regardless of whether a defendant is an aider and abettor or
a principal offender, the government must prove beyond a
reasonable doubt that the defendant acted with the intent
that the weapon be used unlawfully.
(emphasis added). Neither counsel raised an objection to the
jury sent a second note at 3:00 p.m., stating and asking:
Armed robbery - aiding & abe[tt]ing (in regards to
element 4) 'defendant personally acted with the
intent to take property of another through force' 1. Does
this include enabling another defendant to do the taking? Or
does defendant himself have to do the taking (i.e. snatching
2. Does instruction on aiding & abe[tt]ing for robbery
also apply to armed robbery?
(emphasis in original). The prosecutor proposed that the
court answer the first question, "Yes." Mr. Buskey
and Mr. Simms proposed that the court simply "direct
[the jury] to re-read the aiding and abetting instruction;
the trial court agreed with appellants. As to the second
question, the trial court decided to respond only to the
question posed - whether the instruction on aiding and
abetting for robbery also applied to armed robbery. However,
the court observed that the language it proposed was
"the specific addition for armed offenses." The
court inserted the standard language from Criminal Jury
Instruction No. 3.200 in its proposed response to the second

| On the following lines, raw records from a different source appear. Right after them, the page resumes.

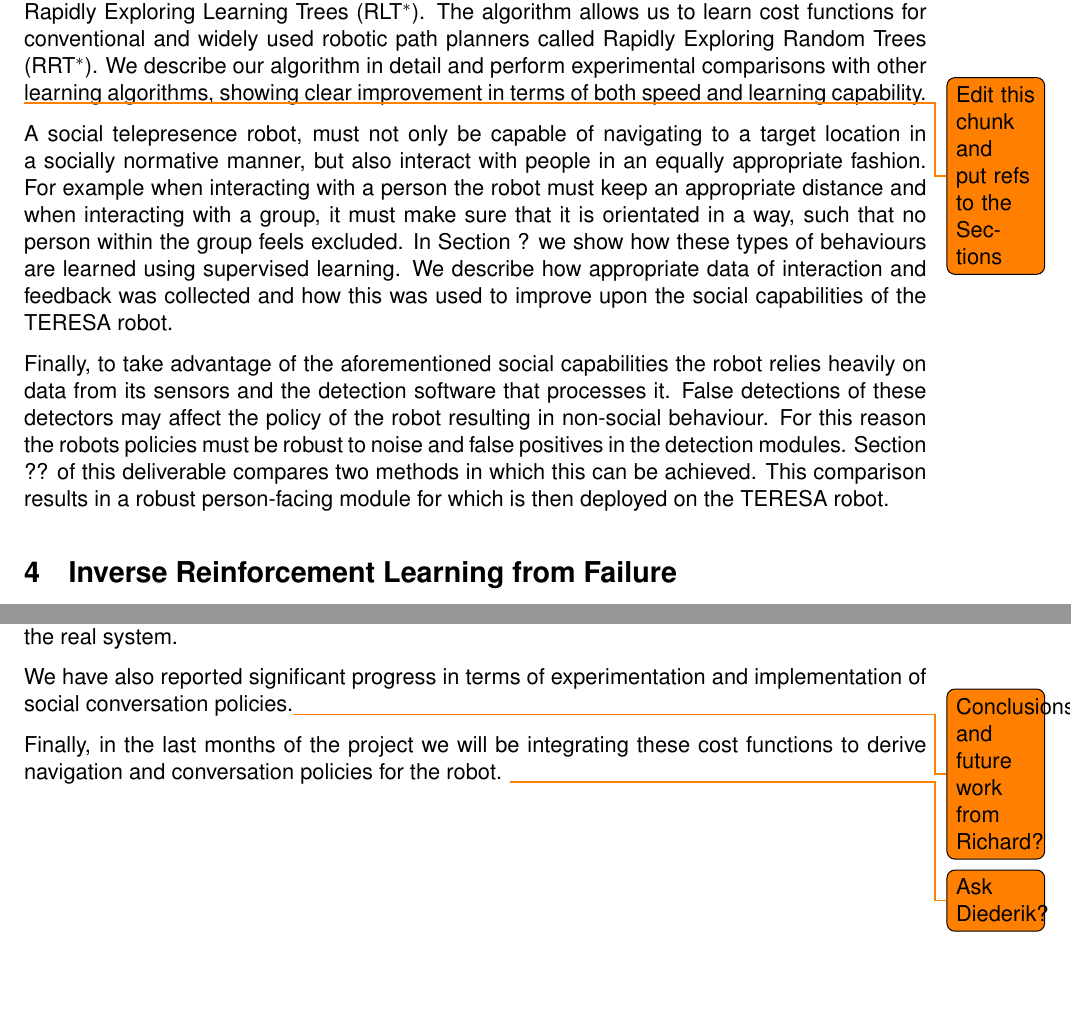
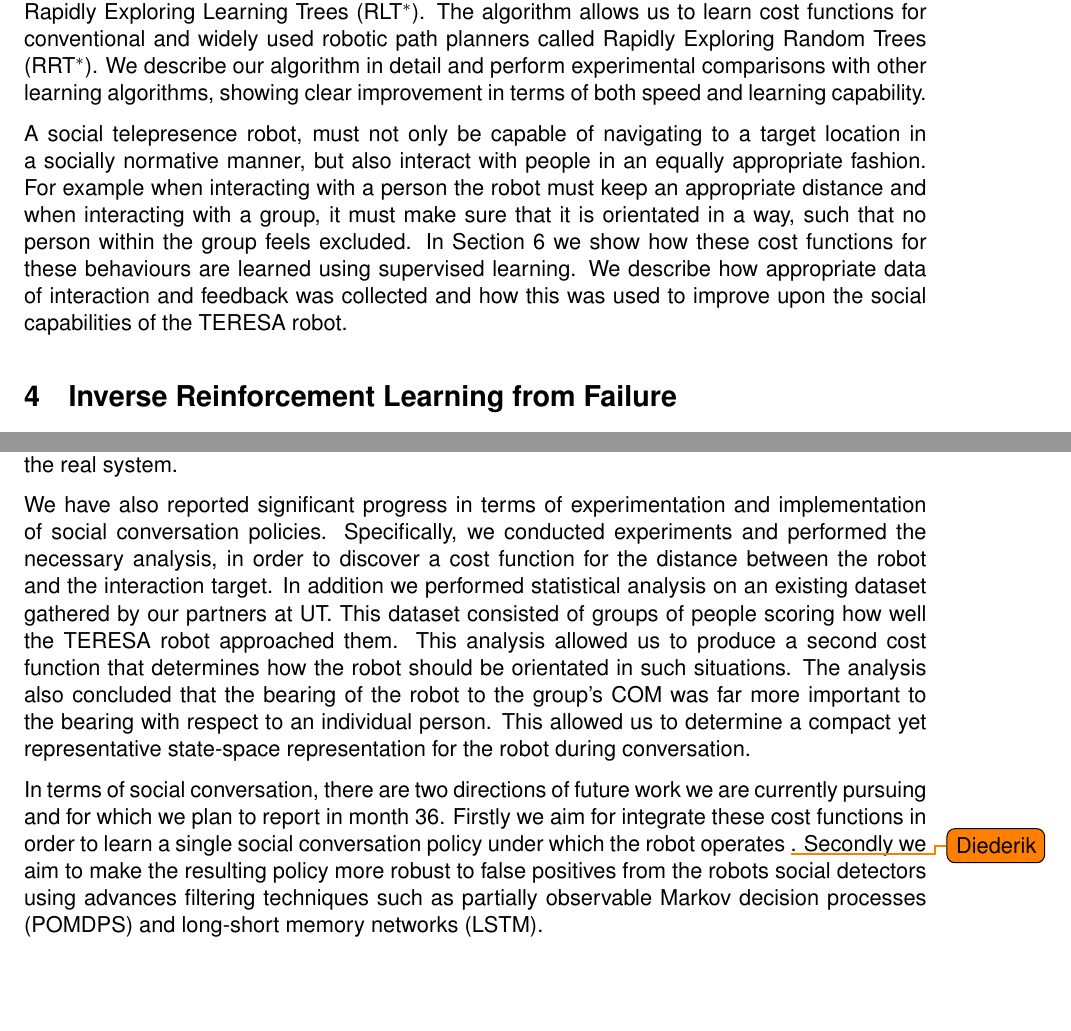
Before and after one commit to KyriacosShiarli/teresaD5.5, a LaTeX document (D5_3_Feedback_Part_2.tex): two parts of pages 7 and 44 of 47, joined at a grey line, cut so that both start at the same text. Compiled offline with pdfLaTeX.

Commit message:
Conclusion and minor edits

```diff
--- a/D5_3_Feedback_Part_2.tex
+++ b/D5_3_Feedback_Part_2.tex
@@ -137,10 +137,7 @@ The first contribution is an algorithm we call inverse reinforcement learning fr
 
 Our second contribution to IRL is described in Section \ref{sec:rrt-iros} and focuses on the task of social navigation. Social navigation is typically a very hard problem to model using standard IRL methods. However the key characteristic of IRL, i.e., learning cost functions from demonstration, is extremely appealing. Using the strengths and shortcomings of IRL as motivation, we develop Rapidly Exploring Learning Trees (RLT$^*$). The algorithm allows us to learn cost functions for conventional and widely used robotic path planners called Rapidly Exploring Random Trees (RRT$^*$). We describe our algorithm in detail and perform experimental comparisons with other learning algorithms, showing clear improvement in terms of both speed and learning capability.
 
-\todo{Edit this chunk and put refs to the Sections}
-A social telepresence robot, must not only be capable of navigating to a target location in a socially normative manner, but also interact with people in an equally appropriate fashion. For example when interacting with a person the robot must keep an appropriate distance and when interacting with a group, it must make sure that it is orientated in a way, such that no person within the group feels excluded. In Section ? we show how these types of behaviours are learned using supervised learning. We describe how appropriate data of interaction and feedback was collected and how this was used to improve upon the social capabilities of the TERESA robot.
-
-Finally, to take advantage of the aforementioned social capabilities the robot relies heavily on data from its sensors and the detection software that processes it. False detections of these detectors may affect the policy of the robot resulting in non-social behaviour. For this reason the robots policies must be robust to noise and false positives in the detection modules. Section ?? of this deliverable compares two methods in which this can be achieved. This comparison results in a robust person-facing module for which is then deployed on the TERESA robot.
+A social telepresence robot, must not only be capable of navigating to a target location in a socially normative manner, but also interact with people in an equally appropriate fashion. For example when interacting with a person the robot must keep an appropriate distance and when interacting with a group, it must make sure that it is orientated in a way, such that no person within the group feels excluded. In Section \ref{sec:cost_functions} we show how these cost functions for these behaviours are learned using supervised learning. We describe how appropriate data of interaction and feedback was collected and how this was used to improve upon the social capabilities of the TERESA robot.
 
 \section{Inverse Reinforcement Learning from Failure}
 \label{sec:irlf}
@@ -1424,10 +1421,10 @@ This deliverable has summarised our progress for Work Package 5 from month 15 of
 
  An important aspect of this progress is in terms of learning from human demonstrations, using IRL. Firstly we have enabled the robot to learn from failed demosntrations as well as succesful ones in a unified principled framework. We have demonstrated that our method is capable of utilising the failed demonstrations in conjunction with the succesful ones to learn faster and better. Secondly we have made developed a novel IRL method called, RLT$^*$ that works with RRT$^*$ as the underlying planner. RRT's are at the heart of TERESA's path planning module, thus learning directly using this planners is bound to produce superior learning results. We have also shown that our method is faster and better that a similar method that uses deterministic planners. A clear avenue of future work is to deploy RLT$^*$ on the real system. Furthermore we plan to integrate these methods together and evaluate any improvement on the real system.
 
- We have also reported significant progress in terms of experimentation and implementation of social conversation policies.\todo{Conclusions and future work from Richard?}
+ We have also reported significant progress in terms of experimentation and implementation of social conversation policies. Specifically, we conducted experiments and performed the necessary analysis, in order to discover a cost function for the distance between the robot and the interaction target. In addition we performed statistical analysis on an existing dataset gathered by our partners at UT. This dataset consisted of groups of people scoring how well the TERESA robot approached them. This analysis allowed us to produce a second cost function that determines how the robot should be orientated in such situations. The analysis also concluded that the bearing of the robot to the group's COM was far more important to the bearing with respect to an individual person. This allowed us to determine a compact yet representative state-space representation for the robot during conversation.
 
- Finally, in the last months of the project we will be integrating these cost functions to derive navigation and conversation policies for the robot.
- \todo{Ask Diederik?}
+ In terms of social conversation, there are two directions of future work we are currently pursuing and for which we plan to report in month 36. Firstly we aim for integrate these cost functions in order to learn a single social conversation policy under which the robot operates \todo{Diederik}. Secondly we aim to make the resulting policy more robust to false positives from the robots social detectors using advances filtering techniques such as partially observable Markov decision processes (POMDPS) and long-short memory networks (LSTM).
+
 
 
 
```
Also changed, not shown: D5_3_Feedback_Part_2.tex (6 more changed lines).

question of the second jury note. Counsel for Mr. Buskey and
Mr. Simms answered, "No, Your Honor, " to the